Virginia became the latest state to decriminalize marijuana, after Democratic Gov. Ralph Northam signed a sweeping criminal justice legislative package into law on Sunday.
The legislation will decriminalize simple possession of pot and create a $25 civil penalty It will also seal the records of convictions and prohibit employers from inquiring about past convictions.
“Every Virginian deserves access to a fair and equitable criminal justice system,” said Northam in a statement. “These bills combat mass incarceration, increase support for returning citizens, and ensure that those who have paid their debt to society have a meaningful second chance. I thank the General Assembly for working with us to build a more just and inclusive Commonwealth.”
The bills are the culmination of a vision that Northam outlined back in January, when he offered up a criminal justice reform package that included marijuana decriminalization. The legislation passed Virginia’s general assembly last month.
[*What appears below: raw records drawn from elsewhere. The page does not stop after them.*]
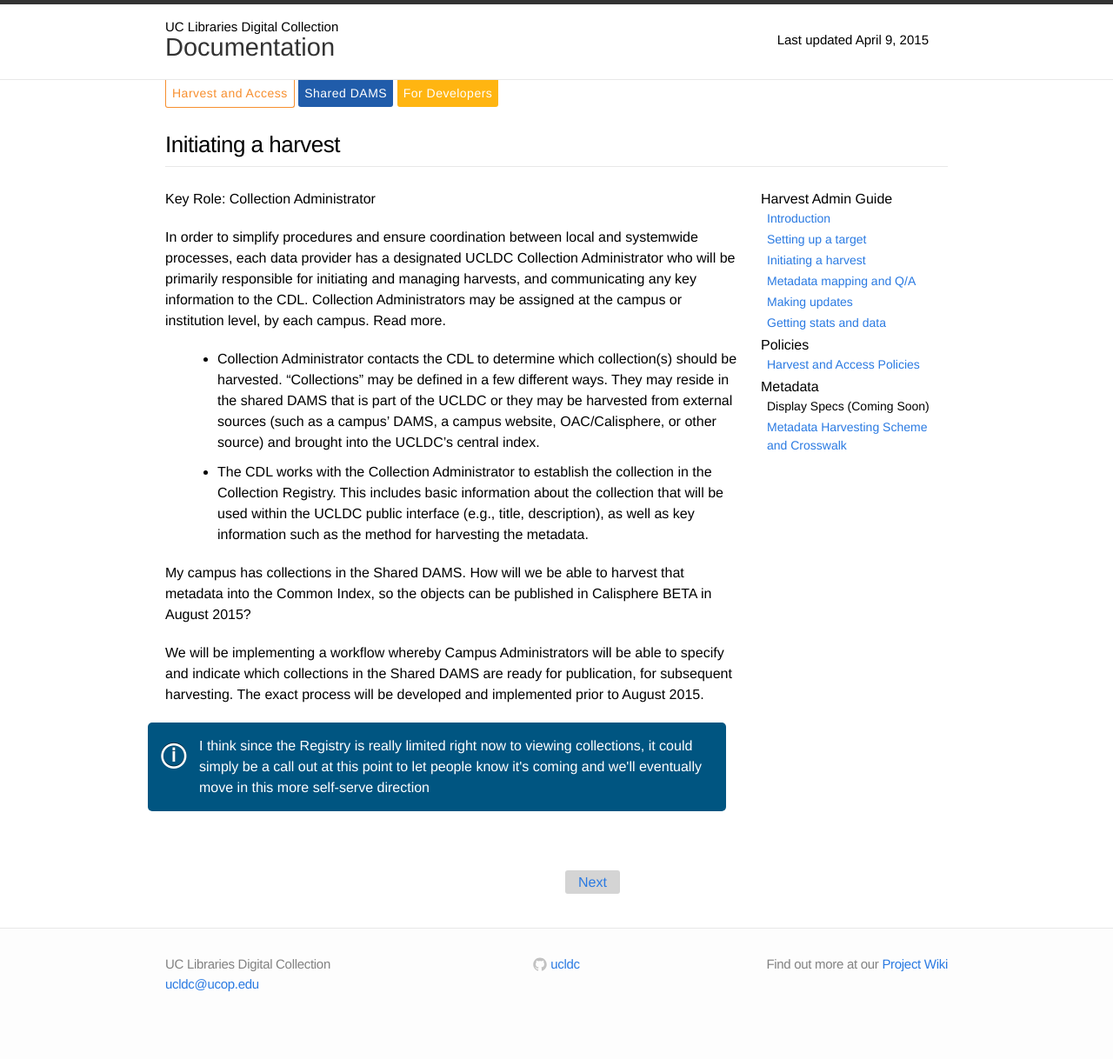
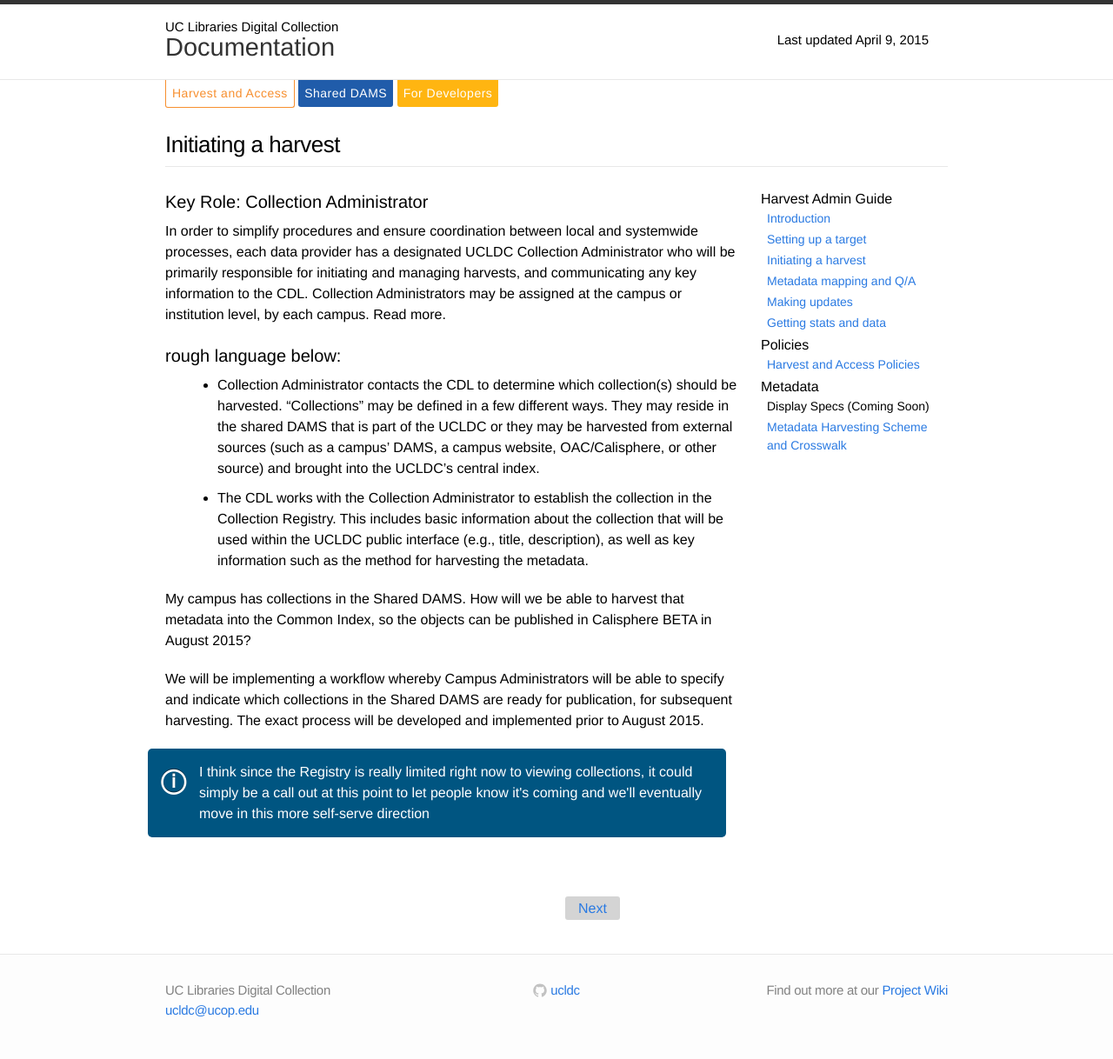
Before and after one commit to ucldc/ucldc-docs, a Jekyll site: the page built from docs/registry/start-harvest.md, in a window 1280 px wide. Shown: the whole page at 87% size. Built offline with Jekyll 4.4.1, drawn with Linux system fonts in a browser that asks for light colours; nearby versions of some CDN libraries; before the commit the page ends 1188 px from its top, so only the background shows below that.

Commit message:
Update start-harvest.md

```diff
--- a/docs/registry/start-harvest.md
+++ b/docs/registry/start-harvest.md
@@ -6,10 +6,10 @@
 breadcrumbs: Calisphere Admin Guide
 ---
 
-Key Role: Collection Administrator
-
+##Key Role: Collection Administrator
 In order to simplify procedures and ensure coordination between local and systemwide processes, each data provider has a designated UCLDC Collection Administrator who will be primarily responsible for initiating and managing harvests, and communicating any key information to the CDL. Collection Administrators may be assigned at the campus or institution level, by each campus. Read more.
 
+##rough language below:
 - Collection Administrator contacts the CDL to determine which collection(s) should be harvested.  “Collections” may be defined in a few different ways. They may reside in the shared DAMS that is part of the UCLDC or they may be harvested from external sources (such as a campus' DAMS, a campus website, OAC/Calisphere, or other source) and brought into the UCLDC’s central index.
 
 - The CDL works with the Collection Administrator to establish the collection in the Collection Registry.  This includes basic information about the collection that will be used within the UCLDC public interface (e.g., title, description), as well as key information such as the method for harvesting the metadata.
```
Northam has, notably, stopped short of endorsing outright legalization of marijuana, but the legislation he signed on Sunday does include the creation of a work group to study the impact of legalization of marijuana. The group has until November 30, 2021 to prepare a report for Northam.
By then, the Commonwealth will be preparing to welcome a new governor. It could be Mark Herring, Virginia’s Democratic attorney general who said he will mount a gubernatorial bid next year.
Herring announced his support for marijuana legalization in a tweet back in October. In the tweet, he cited the poll he mentioned at the summit on Wednesday. The poll, conducted by the University of Mary Washington, found that 61 percent of Virginians support legalization marijuana for recreational use—up from 39 percent when the school polled the same question only two years ago.
“Virginians know we can do better. It’s time to move toward legal, regulated adult use,” Herring wrote in the tweet.
In December, Herring hosted a day-long summit in the capital city of Richmond, where he made his case for joining the more than dozen states and cities that have lifted pot prohibition.